    2. Acknowledgements • We have no financial relationships to disclose • Our appreciation to the National POLST Paradigm Initiative Task Force for generously sharing their expertise and allowing adaptation of their slides and to Respecting Choices, Gunderson Lutheran Medical Foundation, for their educational material.

    3. Objectives • Know the essential components of an advance care planning program. • Know what Advance Directives (AD) are and appreciate their limitations. • Understand and appreciate the difference between Advance Directives and Physician Orders for Life-Sustaining Treatment (POLST) • Understand how the POLST program will improve communication and documentation of patients’ wishes

    4. How Americans Die

    5. Critically Important Care At End of Life: Care Which • Optimizes physical comfort • Maintains a sense of continuity with one’s self • Maintains and enhances relationships • Makes meaning of one’s life and death • Helps a patient achieve a sense of control • Helps the patient and family confront and prepare for death (Block JAMA 2001)

    6. Ideally, patients would: • Be well-informed about their conditions and options for care • Appreciate and understand the benefits and burdens of the options for care • Express their wishes and preferences for care based on their goals, values, beliefs, and sense of quality of life • Have those wishes known and acted upon by health care professions wherever the patients may be.

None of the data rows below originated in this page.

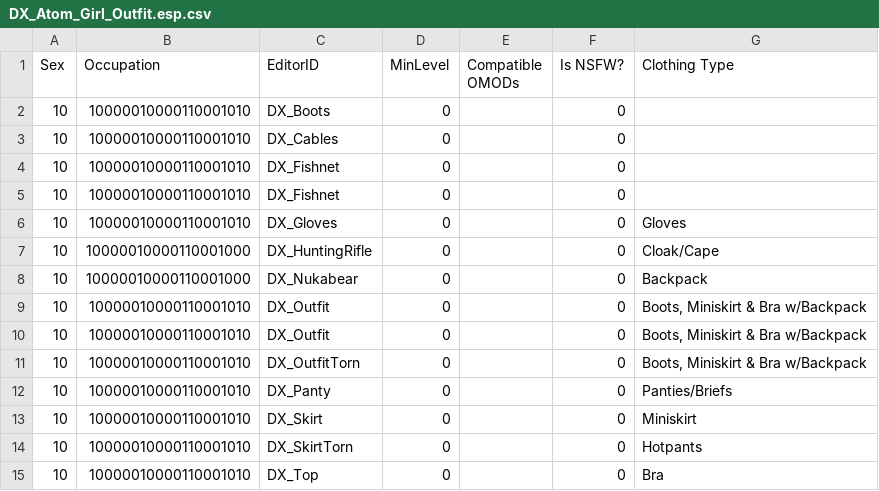
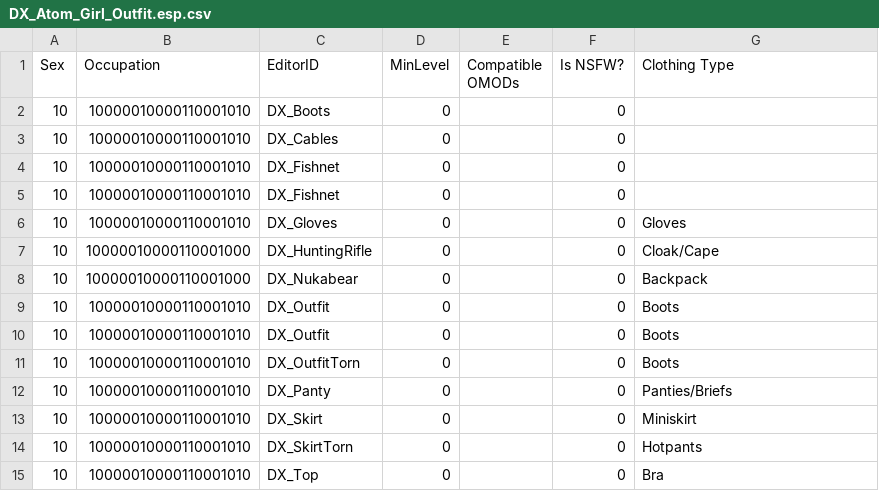
Before and after one commit to saltycricket/scscd, a CSV file: res/F4SE/Plugins/scscd/clothing/scscd_official/DX_Atom_Girl_Outfit.esp.csv, drawn as a sheet.

```diff
--- a/res/F4SE/Plugins/scscd/clothing/scscd_official/DX_Atom_Girl_Outfit.esp.csv
+++ b/res/F4SE/Plugins/scscd/clothing/scscd_official/DX_Atom_Girl_Outfit.esp.csv
@@ -8,5 +8,5 @@ Sex,Occupation,EditorID,MinLevel,Compatible OMODs,Is NSFW?,Clothing Type
 10,10000010000110001000,DX_Nukabear,0,,0,Backpack
-10,10000010000110001010,DX_Outfit,0,,0,"Boots, Miniskirt & Bra w/Backpack"
-10,10000010000110001010,DX_Outfit,0,,0,"Boots, Miniskirt & Bra w/Backpack"
-10,10000010000110001010,DX_OutfitTorn,0,,0,"Boots, Miniskirt & Bra w/Backpack"
+10,10000010000110001010,DX_Outfit,0,,0,Boots
+10,10000010000110001010,DX_Outfit,0,,0,Boots
+10,10000010000110001010,DX_OutfitTorn,0,,0,Boots
 10,10000010000110001010,DX_Panty,0,,0,Panties/Briefs
```
Also changed, not shown: res/F4SE/Plugins/scscd/clothing/scscd_official/DX Commonwealth Mini Dresses.esp.csv, res/F4SE/Plugins/scscd/clothing/scscd_official/FemsheppingsWastelandDrifterFemale.esp.csv, 7 other files.
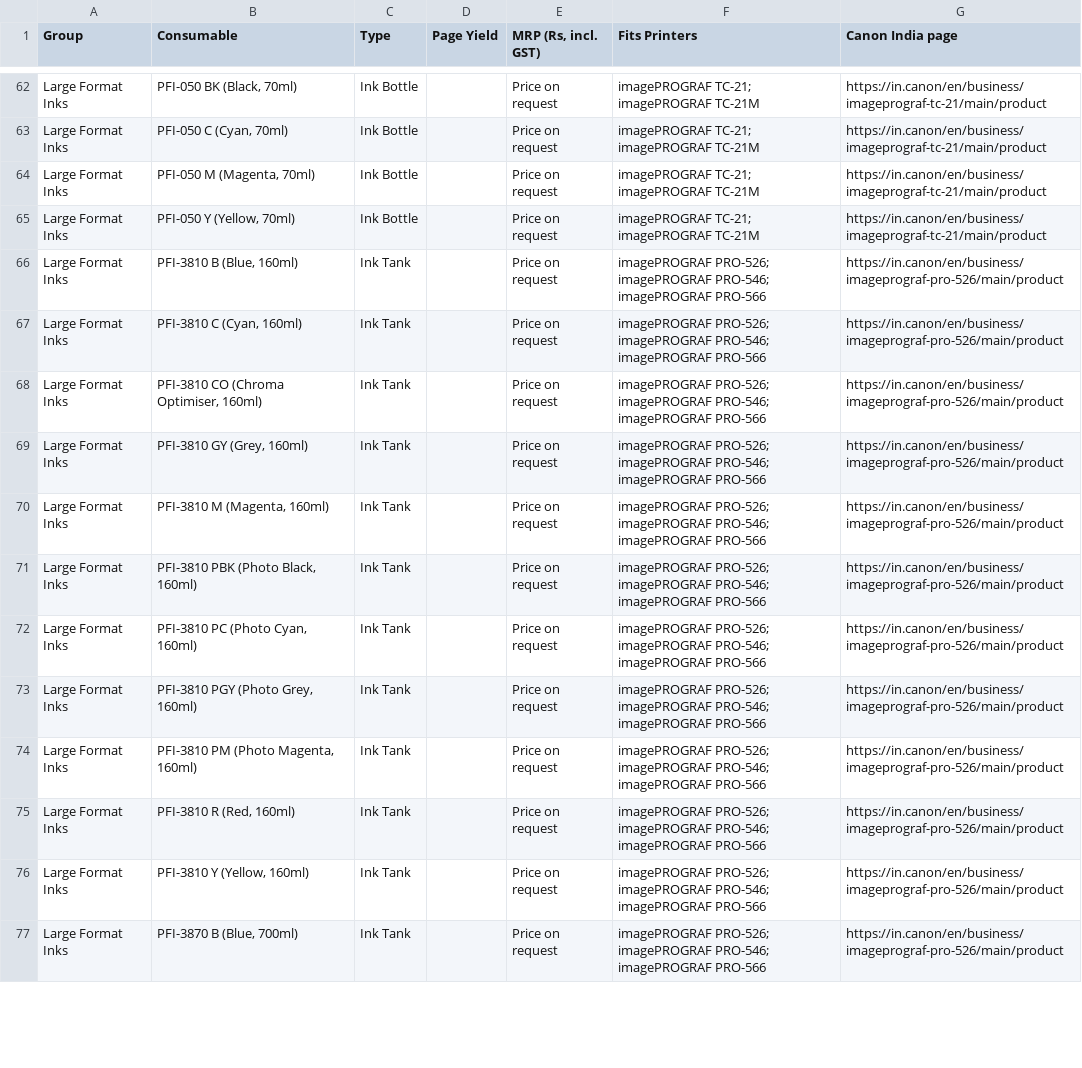
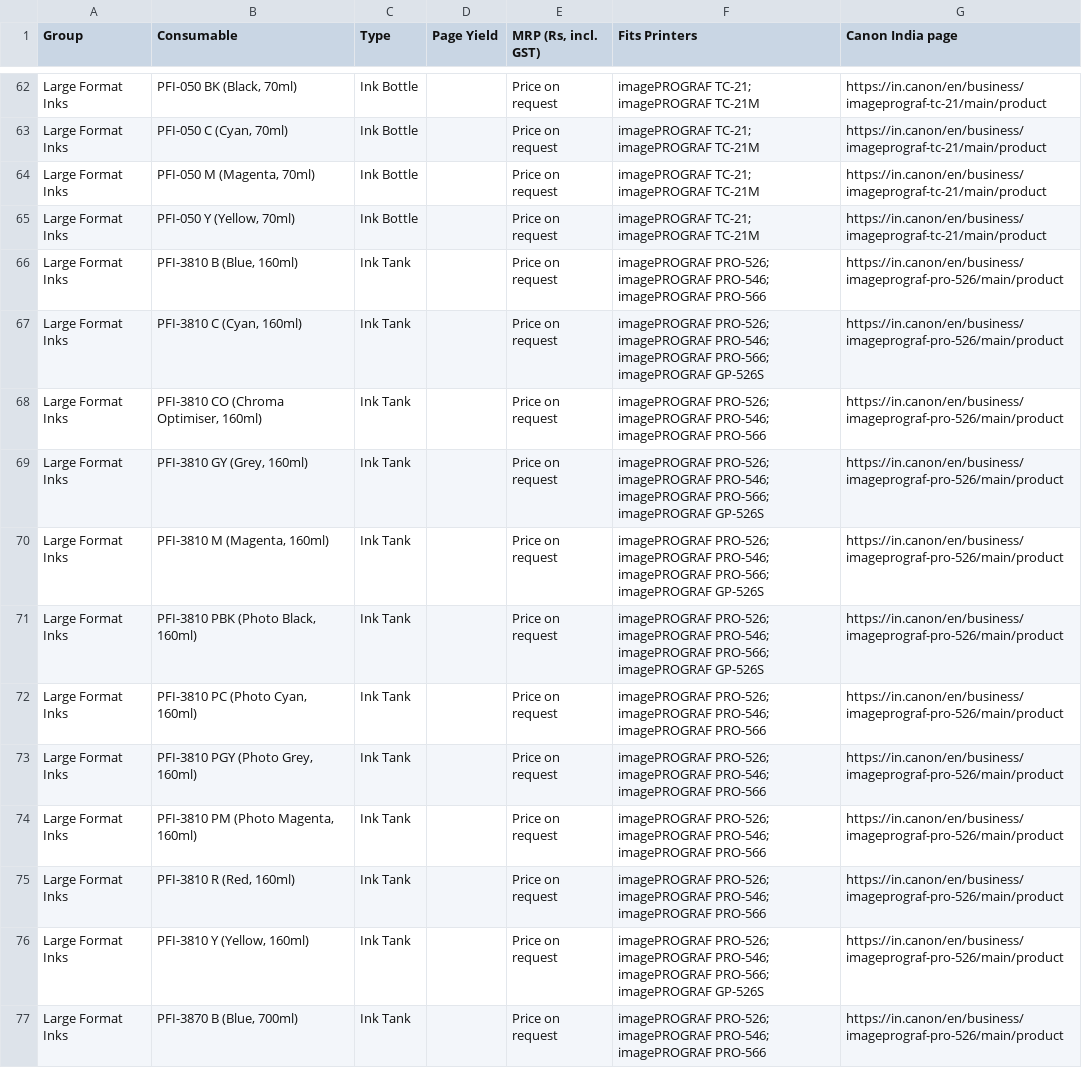
Before and after one commit to mprabapb/aim, a CSV file: data/consumables.csv, drawn as a sheet; only a part is shown, gaps mark what is left out; the diff covers the shown part only.

```diff
--- a/data/consumables.csv
+++ b/data/consumables.csv
@@ -66,7 +66,7 @@ Large Format Inks,"PFI-050 Y (Yellow, 70ml)",Ink Bottle,,Price on request,imageP
 Large Format Inks,"PFI-3810 B (Blue, 160ml)",Ink Tank,,Price on request,imagePROGRAF PRO-526; imagePROGRAF PRO-546; imagePROGRAF PRO-566,https://in.canon/en/business/imageprograf-pro-526/main/product
-Large Format Inks,"PFI-3810 C (Cyan, 160ml)",Ink Tank,,Price on request,imagePROGRAF PRO-526; imagePROGRAF PRO-546; imagePROGRAF PRO-566,https://in.canon/en/business/imageprograf-pro-526/main/product
+Large Format Inks,"PFI-3810 C (Cyan, 160ml)",Ink Tank,,Price on request,imagePROGRAF PRO-526; imagePROGRAF PRO-546; imagePROGRAF PRO-566; imagePROGRAF GP-526S,https://in.canon/en/business/imageprograf-pro-526/main/product
 Large Format Inks,"PFI-3810 CO (Chroma Optimiser, 160ml)",Ink Tank,,Price on request,imagePROGRAF PRO-526; imagePROGRAF PRO-546; imagePROGRAF PRO-566,https://in.canon/en/business/imageprograf-pro-526/main/product
-Large Format Inks,"PFI-3810 GY (Grey, 160ml)",Ink Tank,,Price on request,imagePROGRAF PRO-526; imagePROGRAF PRO-546; imagePROGRAF PRO-566,https://in.canon/en/business/imageprograf-pro-526/main/product
-Large Format Inks,"PFI-3810 M (Magenta, 160ml)",Ink Tank,,Price on request,imagePROGRAF PRO-526; imagePROGRAF PRO-546; imagePROGRAF PRO-566,https://in.canon/en/business/imageprograf-pro-526/main/product
-Large Format Inks,"PFI-3810 PBK (Photo Black, 160ml)",Ink Tank,,Price on request,imagePROGRAF PRO-526; imagePROGRAF PRO-546; imagePROGRAF PRO-566,https://in.canon/en/business/imageprograf-pro-526/main/product
+Large Format Inks,"PFI-3810 GY (Grey, 160ml)",Ink Tank,,Price on request,imagePROGRAF PRO-526; imagePROGRAF PRO-546; imagePROGRAF PRO-566; imagePROGRAF GP-526S,https://in.canon/en/business/imageprograf-pro-526/main/product
+Large Format Inks,"PFI-3810 M (Magenta, 160ml)",Ink Tank,,Price on request,imagePROGRAF PRO-526; imagePROGRAF PRO-546; imagePROGRAF PRO-566; imagePROGRAF GP-526S,https://in.canon/en/business/imageprograf-pro-526/main/product
+Large Format Inks,"PFI-3810 PBK (Photo Black, 160ml)",Ink Tank,,Price on request,imagePROGRAF PRO-526; imagePROGRAF PRO-546; imagePROGRAF PRO-566; imagePROGRAF GP-526S,https://in.canon/en/business/imageprograf-pro-526/main/product
 Large Format Inks,"PFI-3810 PC (Photo Cyan, 160ml)",Ink Tank,,Price on request,imagePROGRAF PRO-526; imagePROGRAF PRO-546; imagePROGRAF PRO-566,https://in.canon/en/business/imageprograf-pro-526/main/product
@@ -75,3 +75,3 @@ Large Format Inks,"PFI-3810 PM (Photo Magenta, 160ml)",Ink Tank,,Price on reques
 Large Format Inks,"PFI-3810 R (Red, 160ml)",Ink Tank,,Price on request,imagePROGRAF PRO-526; imagePROGRAF PRO-546; imagePROGRAF PRO-566,https://in.canon/en/business/imageprograf-pro-526/main/product
-Large Format Inks,"PFI-3810 Y (Yellow, 160ml)",Ink Tank,,Price on request,imagePROGRAF PRO-526; imagePROGRAF PRO-546; imagePROGRAF PRO-566,https://in.canon/en/business/imageprograf-pro-526/main/product
+Large Format Inks,"PFI-3810 Y (Yellow, 160ml)",Ink Tank,,Price on request,imagePROGRAF PRO-526; imagePROGRAF PRO-546; imagePROGRAF PRO-566; imagePROGRAF GP-526S,https://in.canon/en/business/imageprograf-pro-526/main/product
 Large Format Inks,"PFI-3870 B (Blue, 700ml)",Ink Tank,,Price on request,imagePROGRAF PRO-526; imagePROGRAF PRO-546; imagePROGRAF PRO-566,https://in.canon/en/business/imageprograf-pro-526/main/product
```
Also changed, not shown: 7 added rows and 26 edited cells elsewhere in this file, data/products.csv, 44 other files.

    7. Advance Care Planning (ACP):Definition • A process of planning for future medical decisions. To be effective, the person doing the planning needs to: -understand selected possible future situations and choices; -reason and reflect about what is best; and -discuss these choices and plans with those who might need to execute plan (Hammes B, Brasic G, Gunderson Lutheran Health System, La Crosse, WI. “Planning for Future Medical Treatment: What Worked….What’s Failed” (406), 2010 AAHPM & HPNA Annual Assembly, Boston, Massuchusetts)

    8. Desired Outcomes: Advance Care Planning • Know and honor a patient’s informed plans by: 1) selecting and preparing a health care agent 2) creating specific instructions that reflect informed decisions consistent with a person’s condition • Having these plans available to treating physicians so as to incorporate them into medical decisions (Hammes B, Brasic G, Gunderson Lutheran Health System, “Planning for Future Medical Treatment: What’s Worked….What’s Failed” (406), 2010 AAHPM & HPNA Annual Assembly)

    9. Advance Directive: Definition • Advance Directive: A plan, made by a capable person or their surrogate, for future medical care regarding treatments or goals of care for a possible or probable event (Hammes B, Brasic G, Gunderson Lutheran Health System, La Crosse, WI. “Planning for Future Medical Treatment: What Worked….What’s Failed” (406), 2010 AAHPM & HPNA Annual Assembly, Boston, Massuchusetts)

    10. Allow patients to retain control over the life-prolonging treatment they receive. Goal of Advance Directives

    11. The Conversations

    12. Advance Care Planning: What May It Include • Who makes decisions • Clarification of healthcare agent’s authority • How decisions are made • Why decisions are made • When medical treatment should be stopped or avoided (“Respecting Choices”)

    13. The Conversations:Establishing Goals of Care • Define choices to be made and their benefits and burdens • Help with decision-making • Develop care plans that maximize chances that desired goals will be achieved

    14. Goals of Care Conversations • Review the patient’s condition, while respecting patient’s wishes for information transfer: -Current status, prognosis, treatment options -Elicit questions and concerns -Respond to emotional reactions

    15. Having the Conversations:Hard Choices for Loving People by Hank Dunn An outstanding resource written for patients and their families/caregivers Not in complicated healthcare language Written by a very practical and reflective nursing home and hospice chaplain Not based on one faith or set of values Available at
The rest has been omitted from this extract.